_WHAT TO DO_
What you return should be every record, retyped without a single change.

_RECORDED INFORMATION_
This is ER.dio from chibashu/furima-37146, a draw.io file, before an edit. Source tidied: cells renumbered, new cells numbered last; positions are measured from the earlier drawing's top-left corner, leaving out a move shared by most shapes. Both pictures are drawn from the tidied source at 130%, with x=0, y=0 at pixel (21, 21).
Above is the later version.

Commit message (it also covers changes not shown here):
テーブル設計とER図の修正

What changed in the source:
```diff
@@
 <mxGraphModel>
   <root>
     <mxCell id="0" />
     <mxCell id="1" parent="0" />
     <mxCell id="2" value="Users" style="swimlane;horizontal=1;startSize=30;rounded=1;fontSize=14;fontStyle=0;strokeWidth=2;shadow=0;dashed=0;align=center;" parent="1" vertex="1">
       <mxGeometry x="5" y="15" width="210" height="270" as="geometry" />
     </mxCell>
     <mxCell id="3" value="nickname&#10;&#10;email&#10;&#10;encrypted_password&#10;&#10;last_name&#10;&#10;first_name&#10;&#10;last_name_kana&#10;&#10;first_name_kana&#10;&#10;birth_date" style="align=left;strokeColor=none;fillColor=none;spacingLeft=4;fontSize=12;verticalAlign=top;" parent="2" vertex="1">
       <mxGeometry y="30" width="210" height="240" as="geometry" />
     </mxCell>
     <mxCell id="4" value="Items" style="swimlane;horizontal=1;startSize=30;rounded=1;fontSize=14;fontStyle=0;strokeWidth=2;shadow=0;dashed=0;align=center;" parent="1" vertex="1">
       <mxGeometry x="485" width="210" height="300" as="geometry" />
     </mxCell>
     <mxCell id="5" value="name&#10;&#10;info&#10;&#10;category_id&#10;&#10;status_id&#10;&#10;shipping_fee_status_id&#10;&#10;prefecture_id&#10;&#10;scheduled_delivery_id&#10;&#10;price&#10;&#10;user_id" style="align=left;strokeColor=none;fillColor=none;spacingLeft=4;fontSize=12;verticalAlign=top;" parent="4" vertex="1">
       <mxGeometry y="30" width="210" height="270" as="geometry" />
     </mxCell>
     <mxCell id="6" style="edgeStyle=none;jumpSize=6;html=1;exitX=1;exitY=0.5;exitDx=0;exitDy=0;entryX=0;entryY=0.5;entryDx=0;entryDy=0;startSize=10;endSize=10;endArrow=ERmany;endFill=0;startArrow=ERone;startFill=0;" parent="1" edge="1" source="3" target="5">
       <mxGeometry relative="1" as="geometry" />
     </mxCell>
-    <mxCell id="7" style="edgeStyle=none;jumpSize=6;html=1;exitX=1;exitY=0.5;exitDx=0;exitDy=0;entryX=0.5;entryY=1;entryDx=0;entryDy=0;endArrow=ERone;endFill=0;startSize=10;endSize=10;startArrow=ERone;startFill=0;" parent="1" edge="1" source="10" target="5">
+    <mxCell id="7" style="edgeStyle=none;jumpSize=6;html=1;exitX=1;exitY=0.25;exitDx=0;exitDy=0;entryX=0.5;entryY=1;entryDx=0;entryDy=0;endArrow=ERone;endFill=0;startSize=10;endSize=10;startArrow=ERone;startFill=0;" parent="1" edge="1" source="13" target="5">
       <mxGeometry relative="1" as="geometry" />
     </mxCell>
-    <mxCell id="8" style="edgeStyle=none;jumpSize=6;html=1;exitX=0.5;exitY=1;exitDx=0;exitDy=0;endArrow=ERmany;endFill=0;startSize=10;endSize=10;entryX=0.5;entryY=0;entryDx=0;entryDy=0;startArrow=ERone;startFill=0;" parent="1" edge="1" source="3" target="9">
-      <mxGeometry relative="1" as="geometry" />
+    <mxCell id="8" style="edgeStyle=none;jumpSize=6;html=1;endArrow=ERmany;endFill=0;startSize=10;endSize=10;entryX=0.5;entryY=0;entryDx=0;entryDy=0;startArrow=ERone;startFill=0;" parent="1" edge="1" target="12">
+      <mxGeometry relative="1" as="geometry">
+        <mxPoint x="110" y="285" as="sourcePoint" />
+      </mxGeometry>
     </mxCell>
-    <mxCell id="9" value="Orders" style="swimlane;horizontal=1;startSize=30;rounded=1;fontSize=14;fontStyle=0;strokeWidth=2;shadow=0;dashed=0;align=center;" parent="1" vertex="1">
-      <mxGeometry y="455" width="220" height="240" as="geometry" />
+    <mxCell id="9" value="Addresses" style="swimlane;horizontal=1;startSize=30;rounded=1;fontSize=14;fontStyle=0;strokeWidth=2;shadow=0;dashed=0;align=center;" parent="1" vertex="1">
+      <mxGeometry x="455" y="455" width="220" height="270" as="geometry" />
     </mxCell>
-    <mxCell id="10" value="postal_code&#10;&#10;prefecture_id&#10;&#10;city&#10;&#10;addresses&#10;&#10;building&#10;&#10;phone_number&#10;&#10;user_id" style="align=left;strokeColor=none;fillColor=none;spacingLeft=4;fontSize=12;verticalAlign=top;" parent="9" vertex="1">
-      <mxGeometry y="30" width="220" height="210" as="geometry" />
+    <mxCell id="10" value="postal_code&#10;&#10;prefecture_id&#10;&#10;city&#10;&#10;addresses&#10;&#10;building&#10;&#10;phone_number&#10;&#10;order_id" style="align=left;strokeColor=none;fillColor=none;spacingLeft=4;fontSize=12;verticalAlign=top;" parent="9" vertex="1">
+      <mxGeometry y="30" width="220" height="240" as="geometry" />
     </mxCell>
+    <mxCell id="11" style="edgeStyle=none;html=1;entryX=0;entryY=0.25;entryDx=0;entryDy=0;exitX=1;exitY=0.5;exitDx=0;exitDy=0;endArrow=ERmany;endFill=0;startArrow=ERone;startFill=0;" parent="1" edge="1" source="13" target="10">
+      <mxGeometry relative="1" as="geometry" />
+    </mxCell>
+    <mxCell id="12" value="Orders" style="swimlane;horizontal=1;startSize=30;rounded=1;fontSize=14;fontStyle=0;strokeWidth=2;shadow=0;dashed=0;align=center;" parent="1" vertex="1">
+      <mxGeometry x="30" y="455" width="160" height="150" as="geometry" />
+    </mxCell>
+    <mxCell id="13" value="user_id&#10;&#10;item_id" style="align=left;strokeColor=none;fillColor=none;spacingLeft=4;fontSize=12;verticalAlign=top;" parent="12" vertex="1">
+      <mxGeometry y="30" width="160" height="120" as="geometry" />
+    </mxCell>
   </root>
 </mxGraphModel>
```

_RESULT FOR THIS EXERCISE_
This is ER.dio from chibashu/furima-37146, a draw.io file, before an edit. Source tidied: cells renumbered, new cells numbered last; positions are measured from the earlier drawing's top-left corner, leaving out a move shared by most shapes. Both pictures are drawn from the tidied source at 130%, with x=0, y=0 at pixel (21, 21).
Above is the later version.

Commit message (it also covers changes not shown here):
テーブル設計とER図の修正

What changed in the source:
```diff
@@
 <mxGraphModel>
   <root>
     <mxCell id="0" />
     <mxCell id="1" parent="0" />
     <mxCell id="2" value="Users" style="swimlane;horizontal=1;startSize=30;rounded=1;fontSize=14;fontStyle=0;strokeWidth=2;shadow=0;dashed=0;align=center;" parent="1" vertex="1">
       <mxGeometry x="5" y="15" width="210" height="270" as="geometry" />
     </mxCell>
     <mxCell id="3" value="nickname&#10;&#10;email&#10;&#10;encrypted_password&#10;&#10;last_name&#10;&#10;first_name&#10;&#10;last_name_kana&#10;&#10;first_name_kana&#10;&#10;birth_date" style="align=left;strokeColor=none;fillColor=none;spacingLeft=4;fontSize=12;verticalAlign=top;" parent="2" vertex="1">
       <mxGeometry y="30" width="210" height="240" as="geometry" />
     </mxCell>
     <mxCell id="4" value="Items" style="swimlane;horizontal=1;startSize=30;rounded=1;fontSize=14;fontStyle=0;strokeWidth=2;shadow=0;dashed=0;align=center;" parent="1" vertex="1">
       <mxGeometry x="485" width="210" height="300" as="geometry" />
     </mxCell>
     <mxCell id="5" value="name&#10;&#10;info&#10;&#10;category_id&#10;&#10;status_id&#10;&#10;shipping_fee_status_id&#10;&#10;prefecture_id&#10;&#10;scheduled_delivery_id&#10;&#10;price&#10;&#10;user_id" style="align=left;strokeColor=none;fillColor=none;spacingLeft=4;fontSize=12;verticalAlign=top;" parent="4" vertex="1">
       <mxGeometry y="30" width="210" height="270" as="geometry" />
     </mxCell>
     <mxCell id="6" style="edgeStyle=none;jumpSize=6;html=1;exitX=1;exitY=0.5;exitDx=0;exitDy=0;entryX=0;entryY=0.5;entryDx=0;entryDy=0;startSize=10;endSize=10;endArrow=ERmany;endFill=0;startArrow=ERone;startFill=0;" parent="1" edge="1" source="3" target="5">
       <mxGeometry relative="1" as="geometry" />
     </mxCell>
-    <mxCell id="7" style="edgeStyle=none;jumpSize=6;html=1;exitX=1;exitY=0.5;exitDx=0;exitDy=0;entryX=0.5;entryY=1;entryDx=0;entryDy=0;endArrow=ERone;endFill=0;startSize=10;endSize=10;startArrow=ERone;startFill=0;" parent="1" edge="1" source="10" target="5">
+    <mxCell id="7" style="edgeStyle=none;jumpSize=6;html=1;exitX=1;exitY=0.25;exitDx=0;exitDy=0;entryX=0.5;entryY=1;entryDx=0;entryDy=0;endArrow=ERone;endFill=0;startSize=10;endSize=10;startArrow=ERone;startFill=0;" parent="1" edge="1" source="13" target="5">
       <mxGeometry relative="1" as="geometry" />
     </mxCell>
-    <mxCell id="8" style="edgeStyle=none;jumpSize=6;html=1;exitX=0.5;exitY=1;exitDx=0;exitDy=0;endArrow=ERmany;endFill=0;startSize=10;endSize=10;entryX=0.5;entryY=0;entryDx=0;entryDy=0;startArrow=ERone;startFill=0;" parent="1" edge="1" source="3" target="9">
-      <mxGeometry relative="1" as="geometry" />
+    <mxCell id="8" style="edgeStyle=none;jumpSize=6;html=1;endArrow=ERmany;endFill=0;startSize=10;endSize=10;entryX=0.5;entryY=0;entryDx=0;entryDy=0;startArrow=ERone;startFill=0;" parent="1" edge="1" target="12">
+      <mxGeometry relative="1" as="geometry">
+        <mxPoint x="110" y="285" as="sourcePoint" />
+      </mxGeometry>
     </mxCell>
-    <mxCell id="9" value="Orders" style="swimlane;horizontal=1;startSize=30;rounded=1;fontSize=14;fontStyle=0;strokeWidth=2;shadow=0;dashed=0;align=center;" parent="1" vertex="1">
-      <mxGeometry y="455" width="220" height="240" as="geometry" />
+    <mxCell id="9" value="Addresses" style="swimlane;horizontal=1;startSize=30;rounded=1;fontSize=14;fontStyle=0;strokeWidth=2;shadow=0;dashed=0;align=center;" parent="1" vertex="1">
+      <mxGeometry x="455" y="455" width="220" height="270" as="geometry" />
     </mxCell>
-    <mxCell id="10" value="postal_code&#10;&#10;prefecture_id&#10;&#10;city&#10;&#10;addresses&#10;&#10;building&#10;&#10;phone_number&#10;&#10;user_id" style="align=left;strokeColor=none;fillColor=none;spacingLeft=4;fontSize=12;verticalAlign=top;" parent="9" vertex="1">
-      <mxGeometry y="30" width="220" height="210" as="geometry" />
+    <mxCell id="10" value="postal_code&#10;&#10;prefecture_id&#10;&#10;city&#10;&#10;addresses&#10;&#10;building&#10;&#10;phone_number&#10;&#10;order_id" style="align=left;strokeColor=none;fillColor=none;spacingLeft=4;fontSize=12;verticalAlign=top;" parent="9" vertex="1">
+      <mxGeometry y="30" width="220" height="240" as="geometry" />
     </mxCell>
+    <mxCell id="11" style="edgeStyle=none;html=1;entryX=0;entryY=0.25;entryDx=0;entryDy=0;exitX=1;exitY=0.5;exitDx=0;exitDy=0;endArrow=ERmany;endFill=0;startArrow=ERone;startFill=0;" parent="1" edge="1" source="13" target="10">
+      <mxGeometry relative="1" as="geometry" />
+    </mxCell>
+    <mxCell id="12" value="Orders" style="swimlane;horizontal=1;startSize=30;rounded=1;fontSize=14;fontStyle=0;strokeWidth=2;shadow=0;dashed=0;align=center;" parent="1" vertex="1">
+      <mxGeometry x="30" y="455" width="160" height="150" as="geometry" />
+    </mxCell>
+    <mxCell id="13" value="user_id&#10;&#10;item_id" style="align=left;strokeColor=none;fillColor=none;spacingLeft=4;fontSize=12;verticalAlign=top;" parent="12" vertex="1">
+      <mxGeometry y="30" width="160" height="120" as="geometry" />
+    </mxCell>
   </root>
 </mxGraphModel>
```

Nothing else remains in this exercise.